PROBLEM STATEMENT:
The answer should be the records below, word for word, with every image left out.

THE DATA:
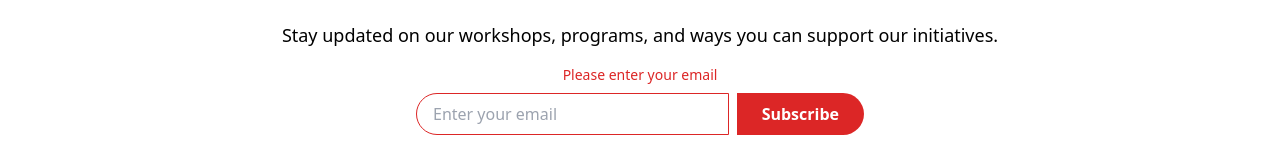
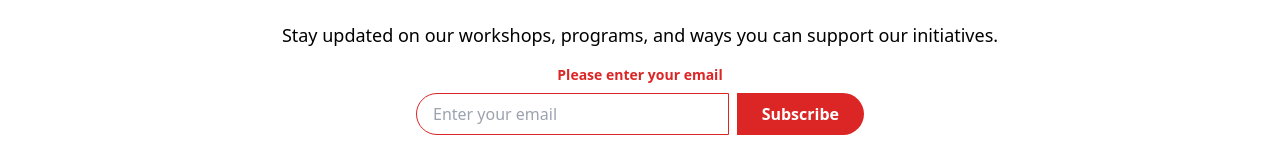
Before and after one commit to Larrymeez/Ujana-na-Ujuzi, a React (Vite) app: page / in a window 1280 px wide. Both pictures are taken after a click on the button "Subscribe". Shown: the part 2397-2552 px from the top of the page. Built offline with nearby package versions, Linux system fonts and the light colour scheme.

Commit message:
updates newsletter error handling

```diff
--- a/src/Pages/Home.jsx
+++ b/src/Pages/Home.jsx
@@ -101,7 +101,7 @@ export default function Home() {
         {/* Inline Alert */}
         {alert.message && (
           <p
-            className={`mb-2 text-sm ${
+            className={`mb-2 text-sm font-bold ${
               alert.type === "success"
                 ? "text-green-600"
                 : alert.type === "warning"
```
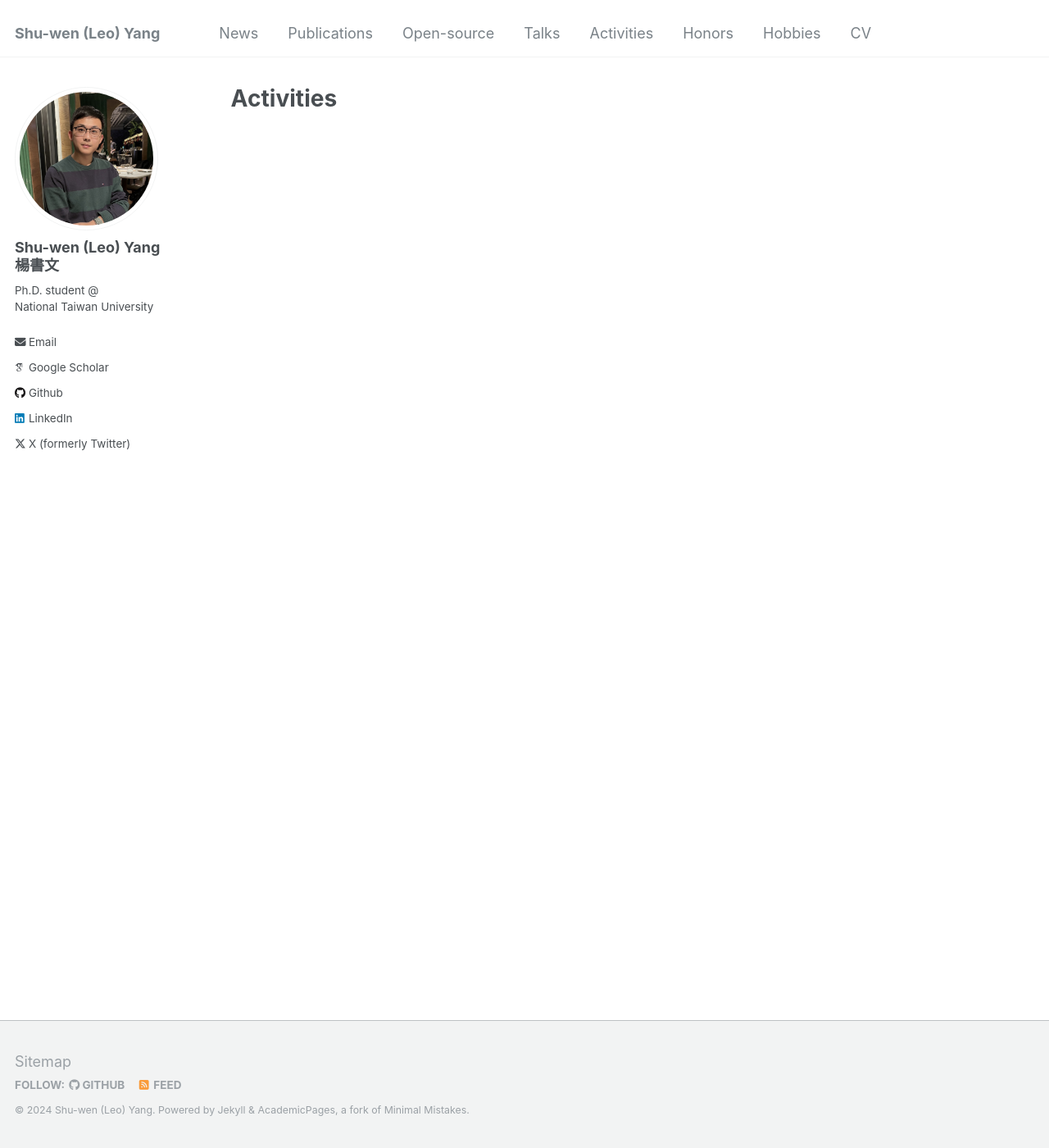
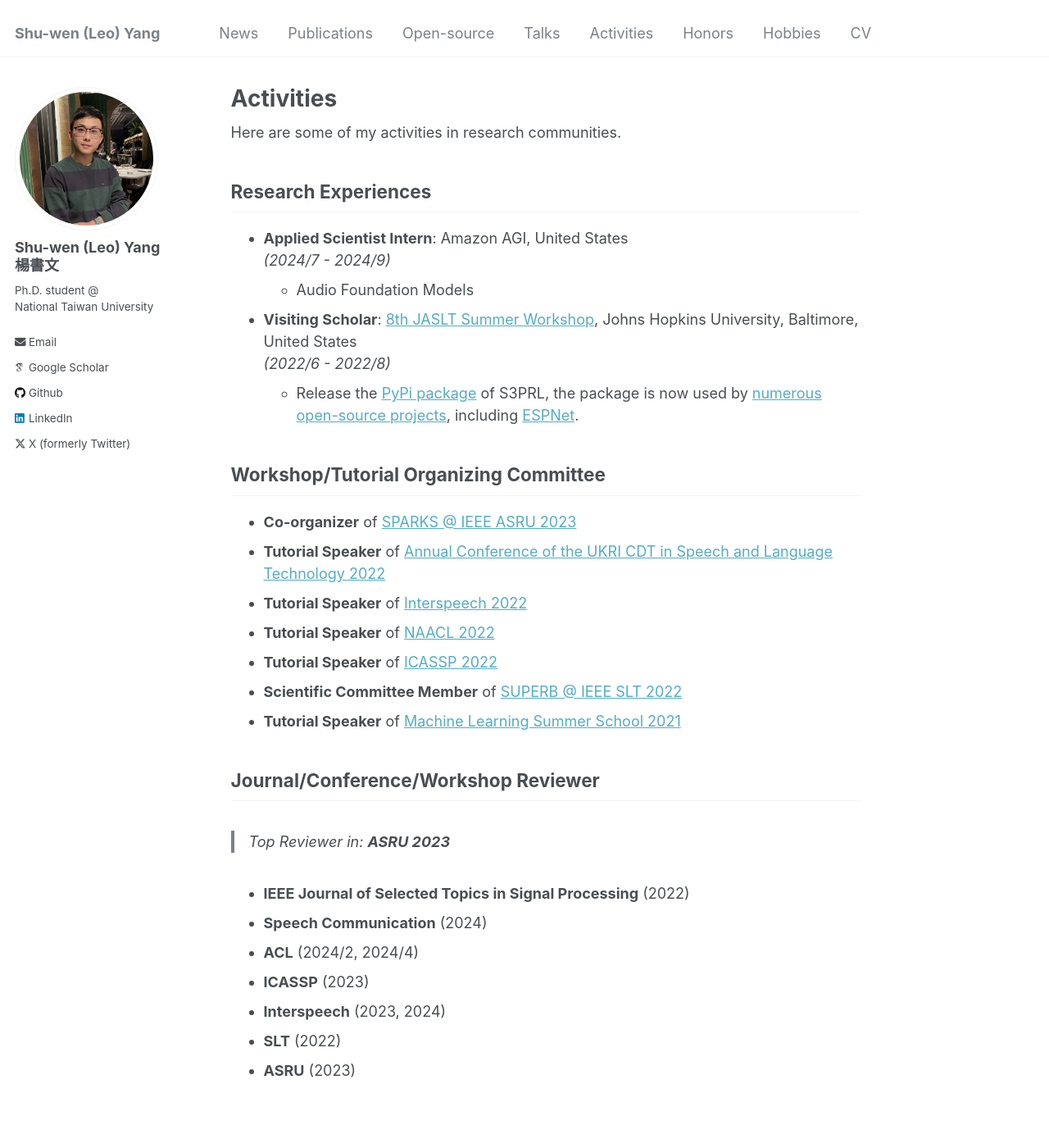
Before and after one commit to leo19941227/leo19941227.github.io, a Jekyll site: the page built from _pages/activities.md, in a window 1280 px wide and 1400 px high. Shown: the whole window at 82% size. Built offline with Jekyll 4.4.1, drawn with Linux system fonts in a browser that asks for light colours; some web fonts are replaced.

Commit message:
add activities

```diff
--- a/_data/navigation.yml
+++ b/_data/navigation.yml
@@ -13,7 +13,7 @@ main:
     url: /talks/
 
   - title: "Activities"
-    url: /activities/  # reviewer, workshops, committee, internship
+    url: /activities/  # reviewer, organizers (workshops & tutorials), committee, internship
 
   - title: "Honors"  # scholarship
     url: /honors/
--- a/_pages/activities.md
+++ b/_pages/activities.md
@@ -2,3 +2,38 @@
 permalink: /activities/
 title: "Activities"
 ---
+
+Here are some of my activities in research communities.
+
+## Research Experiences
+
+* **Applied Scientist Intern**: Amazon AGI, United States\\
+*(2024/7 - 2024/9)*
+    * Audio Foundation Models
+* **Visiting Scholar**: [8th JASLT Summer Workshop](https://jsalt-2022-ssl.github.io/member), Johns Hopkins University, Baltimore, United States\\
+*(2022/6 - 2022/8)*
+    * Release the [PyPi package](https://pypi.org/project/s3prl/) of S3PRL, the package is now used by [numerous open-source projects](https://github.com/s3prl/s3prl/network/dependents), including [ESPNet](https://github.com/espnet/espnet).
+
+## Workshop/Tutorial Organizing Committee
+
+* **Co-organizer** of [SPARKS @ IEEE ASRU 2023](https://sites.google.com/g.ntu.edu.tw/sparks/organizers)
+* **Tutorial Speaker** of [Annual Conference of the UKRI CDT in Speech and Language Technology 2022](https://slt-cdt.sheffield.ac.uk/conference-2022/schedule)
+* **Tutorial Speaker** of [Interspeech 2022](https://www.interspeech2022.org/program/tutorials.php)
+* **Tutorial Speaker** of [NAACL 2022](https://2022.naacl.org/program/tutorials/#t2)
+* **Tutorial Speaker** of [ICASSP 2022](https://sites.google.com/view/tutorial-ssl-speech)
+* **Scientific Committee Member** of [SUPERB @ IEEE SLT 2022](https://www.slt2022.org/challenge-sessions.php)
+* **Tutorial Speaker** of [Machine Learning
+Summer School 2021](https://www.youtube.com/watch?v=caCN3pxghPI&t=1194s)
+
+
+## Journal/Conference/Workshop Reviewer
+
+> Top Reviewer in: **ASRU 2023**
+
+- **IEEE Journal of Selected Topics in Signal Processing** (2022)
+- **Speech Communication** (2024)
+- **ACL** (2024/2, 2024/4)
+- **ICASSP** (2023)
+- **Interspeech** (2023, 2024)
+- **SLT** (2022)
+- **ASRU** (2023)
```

OUTPUT OF THE EXERCISE:
Before and after one commit to Larrymeez/Ujana-na-Ujuzi, a React (Vite) app: page / in a window 1280 px wide. Both pictures are taken after a click on the button "Subscribe". Shown: the part 2397-2552 px from the top of the page. Built offline with nearby package versions, Linux system fonts and the light colour scheme.

Commit message:
updates newsletter error handling

```diff
--- a/src/Pages/Home.jsx
+++ b/src/Pages/Home.jsx
@@ -101,7 +101,7 @@ export default function Home() {
         {/* Inline Alert */}
         {alert.message && (
           <p
-            className={`mb-2 text-sm ${
+            className={`mb-2 text-sm font-bold ${
               alert.type === "success"
                 ? "text-green-600"
                 : alert.type === "warning"
```
Before and after one commit to leo19941227/leo19941227.github.io, a Jekyll site: the page built from _pages/activities.md, in a window 1280 px wide and 1400 px high. Shown: the whole window at 82% size. Built offline with Jekyll 4.4.1, drawn with Linux system fonts in a browser that asks for light colours; some web fonts are replaced.

Commit message:
add activities

```diff
--- a/_data/navigation.yml
+++ b/_data/navigation.yml
@@ -13,7 +13,7 @@ main:
     url: /talks/
 
   - title: "Activities"
-    url: /activities/  # reviewer, workshops, committee, internship
+    url: /activities/  # reviewer, organizers (workshops & tutorials), committee, internship
 
   - title: "Honors"  # scholarship
     url: /honors/
--- a/_pages/activities.md
+++ b/_pages/activities.md
@@ -2,3 +2,38 @@
 permalink: /activities/
 title: "Activities"
 ---
+
+Here are some of my activities in research communities.
+
+## Research Experiences
+
+* **Applied Scientist Intern**: Amazon AGI, United States\\
+*(2024/7 - 2024/9)*
+    * Audio Foundation Models
+* **Visiting Scholar**: [8th JASLT Summer Workshop](https://jsalt-2022-ssl.github.io/member), Johns Hopkins University, Baltimore, United States\\
+*(2022/6 - 2022/8)*
+    * Release the [PyPi package](https://pypi.org/project/s3prl/) of S3PRL, the package is now used by [numerous open-source projects](https://github.com/s3prl/s3prl/network/dependents), including [ESPNet](https://github.com/espnet/espnet).
+
+## Workshop/Tutorial Organizing Committee
+
+* **Co-organizer** of [SPARKS @ IEEE ASRU 2023](https://sites.google.com/g.ntu.edu.tw/sparks/organizers)
+* **Tutorial Speaker** of [Annual Conference of the UKRI CDT in Speech and Language Technology 2022](https://slt-cdt.sheffield.ac.uk/conference-2022/schedule)
+* **Tutorial Speaker** of [Interspeech 2022](https://www.interspeech2022.org/program/tutorials.php)
+* **Tutorial Speaker** of [NAACL 2022](https://2022.naacl.org/program/tutorials/#t2)
+* **Tutorial Speaker** of [ICASSP 2022](https://sites.google.com/view/tutorial-ssl-speech)
+* **Scientific Committee Member** of [SUPERB @ IEEE SLT 2022](https://www.slt2022.org/challenge-sessions.php)
+* **Tutorial Speaker** of [Machine Learning
+Summer School 2021](https://www.youtube.com/watch?v=caCN3pxghPI&t=1194s)
+
+
+## Journal/Conference/Workshop Reviewer
+
+> Top Reviewer in: **ASRU 2023**
+
+- **IEEE Journal of Selected Topics in Signal Processing** (2022)
+- **Speech Communication** (2024)
+- **ACL** (2024/2, 2024/4)
+- **ICASSP** (2023)
+- **Interspeech** (2023, 2024)
+- **SLT** (2022)
+- **ASRU** (2023)
```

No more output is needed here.